Report, from the records below, every line where the word "inline" appears.

TASK MATERIAL —

--- START ---

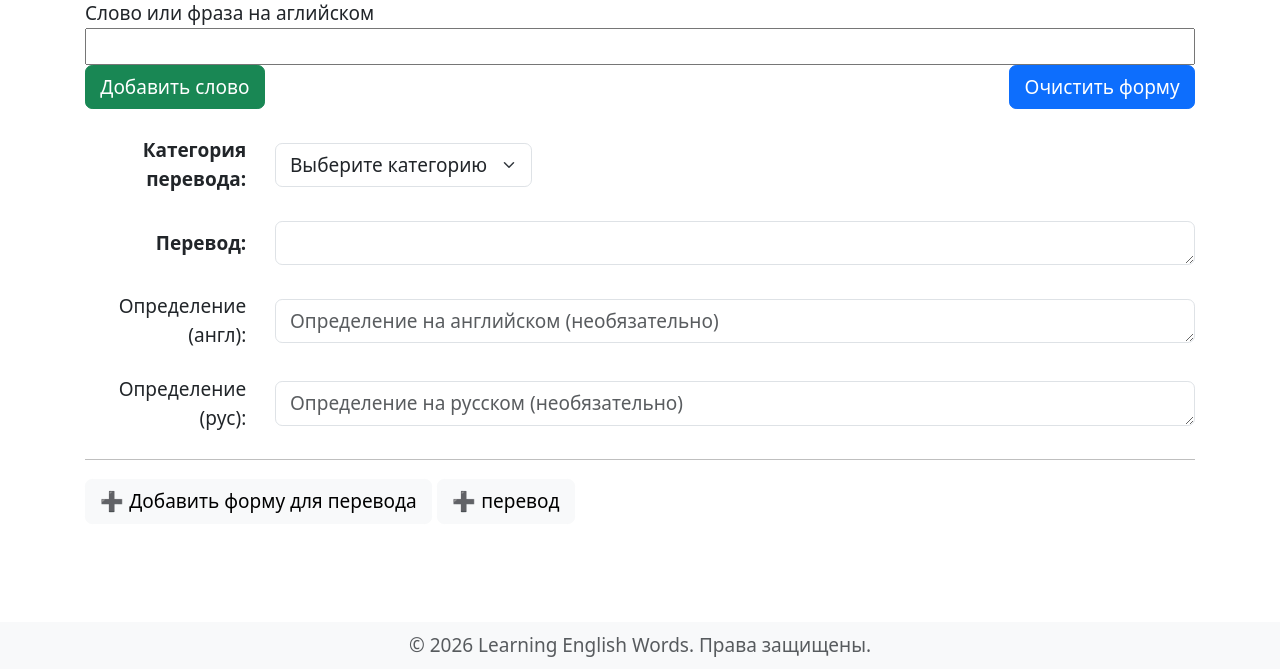
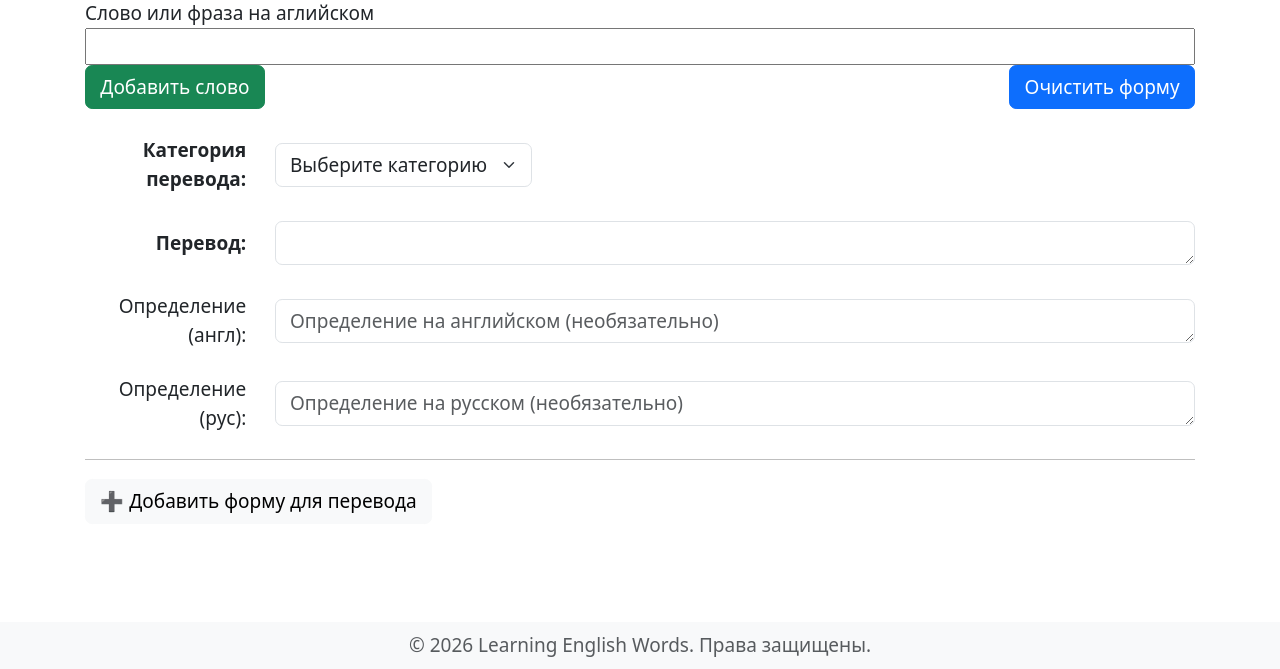
Before and after one commit to RozhkovAndrew/LEWs, a Flask app: page /add_word in a window 1280 px wide. Shown: the part 131-800 px from the top of the page. Run offline with Flask 3, Linux system fonts and the light colour scheme; some libraries are stand-ins or nearby versions.

Commit message:
поправил кнопку + описание

```diff
--- a/myapp/templates/add_word.html
+++ b/myapp/templates/add_word.html
@@ -117,7 +117,7 @@
 
         {% endfor %}
         <button  type="button" class="btn btn-light submit-button d-none d-md-inline" onclick="addField()">➕ Добавить форму для перевода</button>
-        <button  type="button" class="btn btn-light submit-button" onclick="addField()">➕ перевод</button>
+        <button  type="button" class="btn btn-light submit-button d-inline d-md-none" onclick="addField()">➕ перевод</button>
         </form>
         </div>
 
```
Also changed, not shown: README.md.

--- END ---

TASK ANSWER —
         <button  type="button" class="btn btn-light submit-button d-none d-md-inline" onclick="addField()">➕ Добавить форму для перевода</button>
+        <button  type="button" class="btn btn-light submit-button d-inline d-md-none" onclick="addField()">➕ перевод</button>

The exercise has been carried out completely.